How Do You Stop A Panic Attack From Happening? Here’s How To Keep Yourself Grounded, According To Experts
Panic attacks can throw you for a loop (quite literally — they can make you dizzy), especially if you feel one coming on at school, at work, on a date — basically, somewhere you'd rather not have one. Sometimes, it may feel unavoidable, but here’s the good news: There are techniques and skills you can use to stop a panic or anxiety attack in its tracks, according to mental health experts.
The Anxiety and Depression Association of America (ADAA) estimates 40 million American adults live with some type of anxiety disorder — with around 6 million people diagnosed with Panic Disorder, and 15 million adults diagnosed with Social Anxiety Disorder. However, panic or anxiety attacks do not just affect those diagnosed with those with an anxiety disorder. Dr. Sheehan D. Fisher, an Assistant Professor of Psychiatry and Behavioral Sciences at Northwestern University, tells Bustle, “Many people experience panic attacks without having an actual [mental] disorder. Panic attacks can occur even with other mental health disorders, or in people who don't have any.”

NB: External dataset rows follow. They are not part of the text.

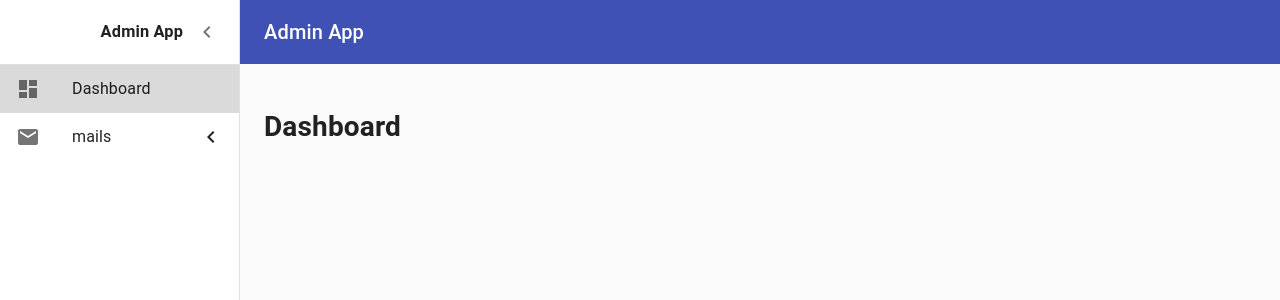
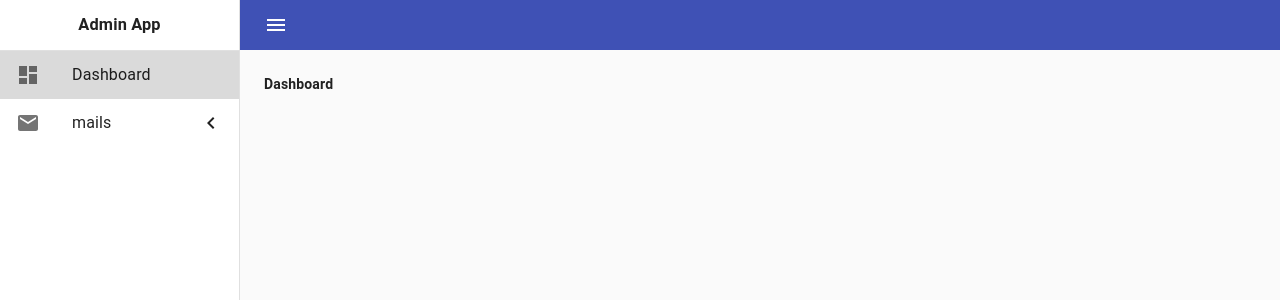
Before and after one commit to vantienhh/reactjs-admin-base, a React (Create React App) app: page /dashboard in a window 1280 px wide. Shown: the top 300 px of the page. Built offline with nearby package versions, Linux system fonts and the light colour scheme.

Commit message:
edit topbar && drawerBar

```diff
--- a/src/App.tsx
+++ b/src/App.tsx
@@ -16,14 +16,14 @@ const useStyles: any = makeStyles((theme: Theme) =>
     root: {
       display: 'flex'
     },
-    appBar: {
+    topBar: {
       zIndex: theme.zIndex.drawer + 1,
       transition: theme.transitions.create(['width', 'margin'], {
         easing: theme.transitions.easing.sharp,
         duration: theme.transitions.duration.leavingScreen
       })
     },
-    appBarShift: {
+    topBarShift: {
       marginLeft: drawerWidth,
       width: `calc(100% - ${ drawerWidth }px)`,
       transition: theme.transitions.create(['width', 'margin'], {
@@ -58,9 +58,10 @@ const useStyles: any = makeStyles((theme: Theme) =>
       display: 'flex',
       alignItems: 'center',
       justifyContent: 'flex-end',
-      padding: theme.spacing(0, 1),
+      // padding: theme.spacing(0, 1),
       // necessary for content to be below app bar
-      ...theme.mixins.toolbar
+      // ...theme.mixins.toolbar
+      height: 50
     },
     content: {
       flexGrow: 1,
@@ -72,8 +73,7 @@ const useStyles: any = makeStyles((theme: Theme) =>
 function App() {
   const classes = useStyles()
   const [isOpenDrawer, setOpen] = React.useState(true)
-  const handleDrawerOpen = (): void => setOpen(true)
-  const handleDrawerClose = (): void => setOpen(false)
+  const handleDrawer = (): void => setOpen(!isOpenDrawer)
 
   return (
     <div className={ classes.root }>
@@ -81,9 +81,9 @@ function App() {
       <MaterialAppBar
         elevation={ 0 }
         position="fixed"
-        className={ clsx(classes.appBar, { [classes.appBarShift]: isOpenDrawer }) }
+        className={ clsx(classes.topBar, { [classes.topBarShift]: isOpenDrawer }) }
       >
-        <TopBar handleDrawerOpen={ handleDrawerOpen } isOpenDrawer={ isOpenDrawer } />
+        <TopBar handleDrawer={ handleDrawer } isOpenDrawer={ isOpenDrawer } />
       </MaterialAppBar>
 
       <MaterialDrawer
@@ -99,7 +99,7 @@ function App() {
           })
         } }
       >
-        <DrawerBar handleDrawerClose={ handleDrawerClose } />
+        <DrawerBar />
       </MaterialDrawer>
 
       <main className={ classes.content }>
--- a/src/components/DrawerBar.tsx
+++ b/src/components/DrawerBar.tsx
@@ -1,12 +1,11 @@
 import React from 'react'
-import { IconButton, createStyles, Theme, List, Divider, useTheme } from '@material-ui/core'
-import { Items, DrawerBarProps, PropsMenuChildren, PropsMenu } from 'src/types/interface/DrawerBar'
+import { createStyles, Theme, List, Divider } from '@material-ui/core'
+import { Items, PropsMenuChildren, PropsMenu } from 'src/types/interface/DrawerBar'
 import ListItem from '@material-ui/core/ListItem'
 import ListItemIcon from '@material-ui/core/ListItemIcon'
 import ListItemText from '@material-ui/core/ListItemText'
 import { makeStyles } from '@material-ui/core/styles'
 import { NavLink, useLocation } from 'react-router-dom'
-import ChevronRightIcon from '@material-ui/icons/ChevronRight'
 import ChevronLeftIcon from '@material-ui/icons/ChevronLeft'
 import { StarBorder } from '@material-ui/icons'
 import ExpandMoreIcon from '@material-ui/icons/ExpandMore'
@@ -19,10 +18,11 @@ const useStyles = makeStyles((theme: Theme) =>
     toolbar: {
       display: 'flex',
       alignItems: 'center',
-      justifyContent: 'flex-end',
+      justifyContent: 'center',
       padding: theme.spacing(0, 1),
       // necessary for content to be below app bar
-      ...theme.mixins.toolbar
+      // ...theme.mixins.toolbar,
+      height: 50
     },
     nested: {
       paddingLeft: theme.spacing(4)
@@ -122,17 +122,13 @@ const ListMenu = () => {
   )
 }
 
-const DrawerBar = (props: DrawerBarProps) => {
+const DrawerBar = () => {
   const classes = useStyles()
-  const theme = useTheme()
 
   return (
     <div>
       <div className={ classes.toolbar }>
         <h3>Admin App</h3>
-        <IconButton onClick={ props.handleDrawerClose }>
-          { theme.direction === 'rtl' ? <ChevronRightIcon /> : <ChevronLeftIcon /> }
-        </IconButton>
       </div>
       <Divider />
       <ListMenu />
--- a/src/components/TopBar.tsx
+++ b/src/components/TopBar.tsx
@@ -1,44 +1,24 @@
 import React from 'react'
-import clsx from 'clsx'
-import { IconButton, Typography, Toolbar } from '@material-ui/core'
+import { IconButton, Toolbar } from '@material-ui/core'
 import MenuIcon from '@material-ui/icons/Menu'
-import { makeStyles, createStyles } from '@material-ui/core/styles'
 
 interface AppBarProps extends React.PropsWithChildren<{}> {
-  handleDrawerOpen: () => void
+  handleDrawer: () => void
   isOpenDrawer: boolean
 }
 
-const useStyles: any = makeStyles(() =>
-  createStyles({
-    menuButton: {
-      marginRight: 36
-    },
-    hide: {
-      display: 'none'
-    }
-  })
-)
-
 const TopBar = (props: AppBarProps) => {
-  const classes = useStyles()
   return (
     <div>
-      <Toolbar>
+      <Toolbar style={{minHeight: 50}}>
         <IconButton
           color="inherit"
           aria-label="open drawer"
-          onClick={ props.handleDrawerOpen }
+          onClick={ props.handleDrawer }
           edge="start"
-          className={ clsx(classes.menuButton, {
-            [classes.hide]: props.isOpenDrawer
-          }) }
         >
           <MenuIcon />
         </IconButton>
-        <Typography variant="h6" noWrap>
-          Admin App
-        </Typography>
       </Toolbar>
     </div>
   )
--- a/src/types/interface/DrawerBar.d.ts
+++ b/src/types/interface/DrawerBar.d.ts
@@ -1,10 +1,6 @@
 import { PropsWithChildren } from 'react'
 import { OverridableComponent } from '@material-ui/core/OverridableComponent'
 import { SvgIconTypeMap } from '@material-ui/core/SvgIcon/SvgIcon'
-
-export interface DrawerBarProps extends PropsWithChildren<{}> {
-  handleDrawerClose: () => void
-}
 
 export interface Item {
   text: string
@@ -21,7 +17,6 @@ export interface Items {
 
 export interface PropsMenuChildren extends PropsWithChildren {
   open: boolean
-  forwardedRef?: any
   children: Item[]
 }
 
--- a/src/views/dashboard/dashboard.tsx
+++ b/src/views/dashboard/dashboard.tsx
@@ -3,7 +3,7 @@ import React from 'react'
 function Dashboard(): React.FunctionComponentElement<any> {
   return (
     <div>
-      <h1>Dashboard</h1>
+      <strong>Dashboard</strong>
     </div>
   )
 }
--- a/src/views/examples/Example.tsx
+++ b/src/views/examples/Example.tsx
@@ -3,7 +3,7 @@ import React from 'react'
 function Example(): React.FunctionComponentElement<any> {
   return (
     <div>
-      <h1>Example</h1>
+      <strong>Example</strong>
     </div>
   )
 }
--- a/src/views/examples/Test.tsx
+++ b/src/views/examples/Test.tsx
@@ -3,7 +3,7 @@ import React from 'react'
 function Test(): React.FunctionComponentElement<any> {
   return (
     <div>
-      <h1>Test</h1>
+      <strong>Test</strong>
     </div>
   )
 }
```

If you struggle with panic or anxiety attacks, there are several techniques and skills you can utilize to stop an attack if you feel one coming on in public. “A panic attack is a spike in adrenaline activated by a perceived threat, which can be both a conscious and nonconscious dynamic on the part of the sufferer. The key to controlling an anxiety attack in any environment is the paradox of accepting, versus fighting the adrenaline,” Jonathan Berent, L.C.S.W., a psychotherapist, author, and anxiety expert, tells Bustle.
Moreover, Dr. Fisher says that, “A big piece of anxiety is the worry and apprehension about the anxiety or panic attack, which thus induces more anxiety and can increase the risk of having a panic attack. So when it comes down to it, a person needs to learn how to accept and let go of that worry that they could have a panic attack, because it only puts them at more risk.”
Meaning, one of the first steps to preventing a panic or anxiety attack in public is to not fight your state of mind, and redirect the pent-up anxiety you’re experiencing. Berent explains that if you are starting to feel the onset of panic or anxiety, you should try to “accept the wave of adrenaline with the interpretation that it is energy to be channeled,” or practice diaphragmatic breathing to calm yourself. Berent also says to “use a thought stopping technique, such as snapping a rubber band on your wrist” to help quell your panic.
Dr. Fisher explains practicing mindfulness — being present in your body and aware of your emotions — can also be extremely beneficial when it comes to avoiding an anxiety or panic attack in public. “If you learn how to clear your mind, focus on the moment, and not be overly preoccupied with some of those sensations that you experience that may lead to a panic attack,” he explains. “For instance, some people might feel a sweaty palm or nausea and start getting worried, and then in turn, that can lead to their anxiety increasing — which can turn into a panic attack.”
Additionally, Berent tells Bustle that “telling someone what is taking place can lessen the internal pressure and will take your mind out of defensive positioning.” Of course, confiding in a supportive friend or calling up someone you trust can be super helpful in preventing a panic attack, especially if you are at home alone. However, Dr. Fisher cautions that having always needing a support person, or needing to always utilize an escape plan (like sitting close a door) in public can actually impede long-term treatment of a panic or anxiety disorder. “For treatment, we usually try to get rid of safety behaviors,” he says. “The way to treat anxiety disorders and panic is to help the person expose themselves to things that make them feel uncomfortable, without avoiding.”
If you regularly have panic attacks in public or at home that you feel you can’t stop, it’s definitely best to seek the guidance of a mental health professional. Berent says “productive use of pharmaceuticals can help,” and suggests finding a therapist. Furthermore, Dr. Fisher explains, “For panic attacks, cognitive behavioral therapy is definitely recommended. I also a lot of times prefer to use acceptance and commitment therapy. It teaches a person how to approach thing they feel uncomfortable with so their body can adjust, and they can reduce that concern or worry.”
All in all, it seems like the best course of action is to accept your emotions, practice mindfulness, and refer back to a trusted physician if you keep having panic or anxiety attacks. While it may not always be possible to prevent a panic attack in public, you can try to use these expert-approved techniques next time you feel one coming on.